What you need to do: Report each line of the material below where the word "paper" can be found.
■ ■ ■ ■ ■ ■ ■
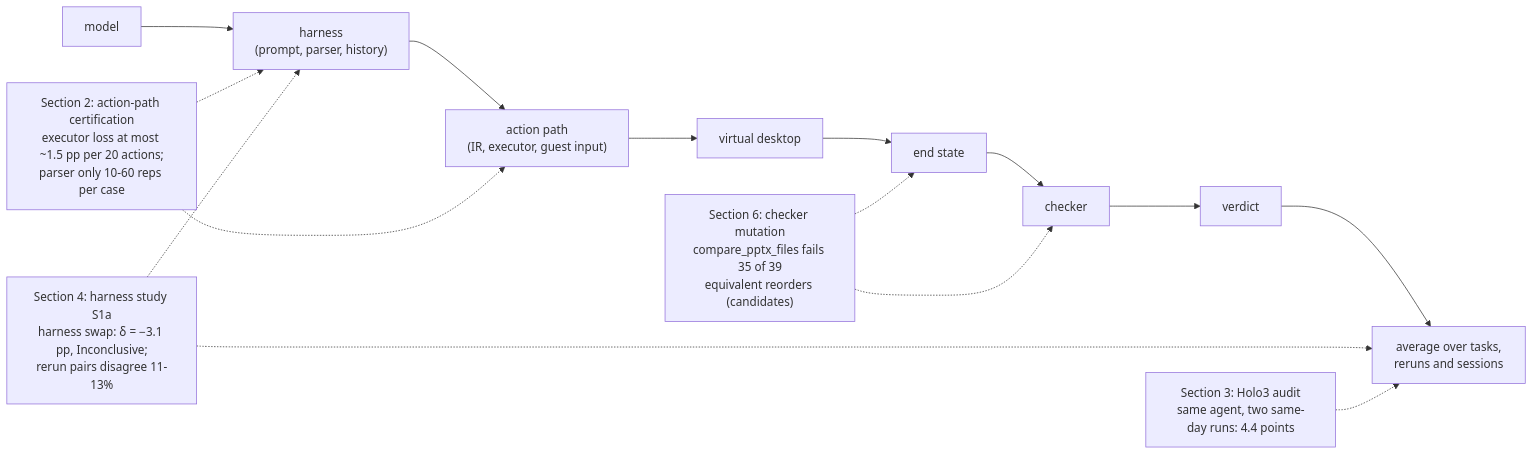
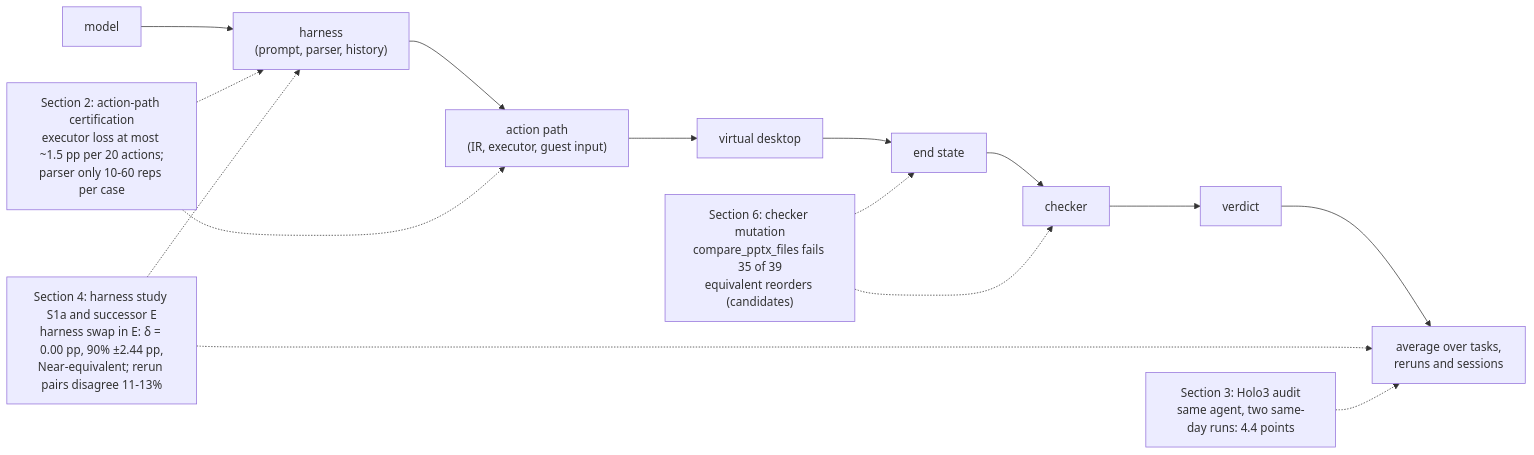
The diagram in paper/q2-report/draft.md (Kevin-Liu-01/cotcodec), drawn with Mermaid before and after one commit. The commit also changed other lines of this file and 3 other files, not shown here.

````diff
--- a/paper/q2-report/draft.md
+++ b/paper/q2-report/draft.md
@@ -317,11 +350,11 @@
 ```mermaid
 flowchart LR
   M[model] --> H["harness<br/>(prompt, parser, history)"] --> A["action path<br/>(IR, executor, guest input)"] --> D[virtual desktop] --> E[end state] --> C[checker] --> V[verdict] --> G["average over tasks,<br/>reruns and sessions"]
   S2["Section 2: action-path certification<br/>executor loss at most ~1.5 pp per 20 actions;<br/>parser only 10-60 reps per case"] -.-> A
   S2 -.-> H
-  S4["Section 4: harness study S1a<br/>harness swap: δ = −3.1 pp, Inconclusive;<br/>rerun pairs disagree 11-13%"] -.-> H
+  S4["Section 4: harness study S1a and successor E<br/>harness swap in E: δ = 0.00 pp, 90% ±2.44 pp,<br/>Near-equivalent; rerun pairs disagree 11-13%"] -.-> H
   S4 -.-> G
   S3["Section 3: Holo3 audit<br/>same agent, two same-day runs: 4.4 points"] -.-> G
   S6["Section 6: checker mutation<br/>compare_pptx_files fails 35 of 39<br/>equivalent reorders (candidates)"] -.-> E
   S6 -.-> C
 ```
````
■ ■ ■ ■ ■ ■ ■
Solution to this exercise:
The diagram in paper/q2-report/draft.md (Kevin-Liu-01/cotcodec), drawn with Mermaid before and after one commit. The commit also changed other lines of this file and 3 other files, not shown here.
--- a/paper/q2-report/draft.md
+++ b/paper/q2-report/draft.md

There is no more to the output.